» **Prompt**
Go to the line containing "Before and after one commit to MalickReborn/MERN-ToDoApp, an" in the records below and retype from there through the final line, exactly.
==== Dataset content
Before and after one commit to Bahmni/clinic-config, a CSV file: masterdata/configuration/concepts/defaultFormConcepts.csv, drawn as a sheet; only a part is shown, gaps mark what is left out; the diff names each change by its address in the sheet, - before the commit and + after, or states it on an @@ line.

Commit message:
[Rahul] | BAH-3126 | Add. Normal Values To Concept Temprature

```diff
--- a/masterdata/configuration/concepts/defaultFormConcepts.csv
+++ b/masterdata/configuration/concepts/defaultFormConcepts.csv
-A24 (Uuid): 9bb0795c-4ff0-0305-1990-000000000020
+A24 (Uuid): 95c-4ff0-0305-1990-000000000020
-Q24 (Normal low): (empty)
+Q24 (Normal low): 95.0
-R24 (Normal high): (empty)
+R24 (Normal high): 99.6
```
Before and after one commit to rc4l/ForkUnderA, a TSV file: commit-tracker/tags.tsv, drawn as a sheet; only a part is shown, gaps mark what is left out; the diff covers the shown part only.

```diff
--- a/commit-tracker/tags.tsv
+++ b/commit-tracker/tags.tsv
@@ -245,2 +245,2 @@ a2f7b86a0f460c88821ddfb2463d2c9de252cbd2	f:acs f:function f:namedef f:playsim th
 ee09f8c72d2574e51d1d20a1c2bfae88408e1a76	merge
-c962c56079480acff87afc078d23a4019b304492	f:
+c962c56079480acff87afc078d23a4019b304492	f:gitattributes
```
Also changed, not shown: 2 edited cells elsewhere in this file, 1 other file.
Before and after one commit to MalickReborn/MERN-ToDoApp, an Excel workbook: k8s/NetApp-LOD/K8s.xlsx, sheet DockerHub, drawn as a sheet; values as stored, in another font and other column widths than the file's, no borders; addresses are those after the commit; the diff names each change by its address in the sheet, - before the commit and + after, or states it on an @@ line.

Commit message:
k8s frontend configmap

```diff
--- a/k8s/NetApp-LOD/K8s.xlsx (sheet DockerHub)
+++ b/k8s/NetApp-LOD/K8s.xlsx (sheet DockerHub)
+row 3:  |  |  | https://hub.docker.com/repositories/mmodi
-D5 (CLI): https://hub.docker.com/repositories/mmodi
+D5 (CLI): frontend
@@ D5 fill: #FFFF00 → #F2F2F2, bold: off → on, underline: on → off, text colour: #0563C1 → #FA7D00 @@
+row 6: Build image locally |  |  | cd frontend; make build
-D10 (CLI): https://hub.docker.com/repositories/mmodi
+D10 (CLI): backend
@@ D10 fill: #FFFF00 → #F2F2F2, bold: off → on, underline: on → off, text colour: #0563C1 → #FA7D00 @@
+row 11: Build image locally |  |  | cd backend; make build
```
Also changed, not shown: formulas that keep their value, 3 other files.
========
» **Exercise output**
Before and after one commit to MalickReborn/MERN-ToDoApp, an Excel workbook: k8s/NetApp-LOD/K8s.xlsx, sheet DockerHub, drawn as a sheet; values as stored, in another font and other column widths than the file's, no borders; addresses are those after the commit; the diff names each change by its address in the sheet, - before the commit and + after, or states it on an @@ line.

Commit message:
k8s frontend configmap

```diff
--- a/k8s/NetApp-LOD/K8s.xlsx (sheet DockerHub)
+++ b/k8s/NetApp-LOD/K8s.xlsx (sheet DockerHub)
+row 3:  |  |  | https://hub.docker.com/repositories/mmodi
-D5 (CLI): https://hub.docker.com/repositories/mmodi
+D5 (CLI): frontend
@@ D5 fill: #FFFF00 → #F2F2F2, bold: off → on, underline: on → off, text colour: #0563C1 → #FA7D00 @@
+row 6: Build image locally |  |  | cd frontend; make build
-D10 (CLI): https://hub.docker.com/repositories/mmodi
+D10 (CLI): backend
@@ D10 fill: #FFFF00 → #F2F2F2, bold: off → on, underline: on → off, text colour: #0563C1 → #FA7D00 @@
+row 11: Build image locally |  |  | cd backend; make build
```
Also changed, not shown: formulas that keep their value, 3 other files.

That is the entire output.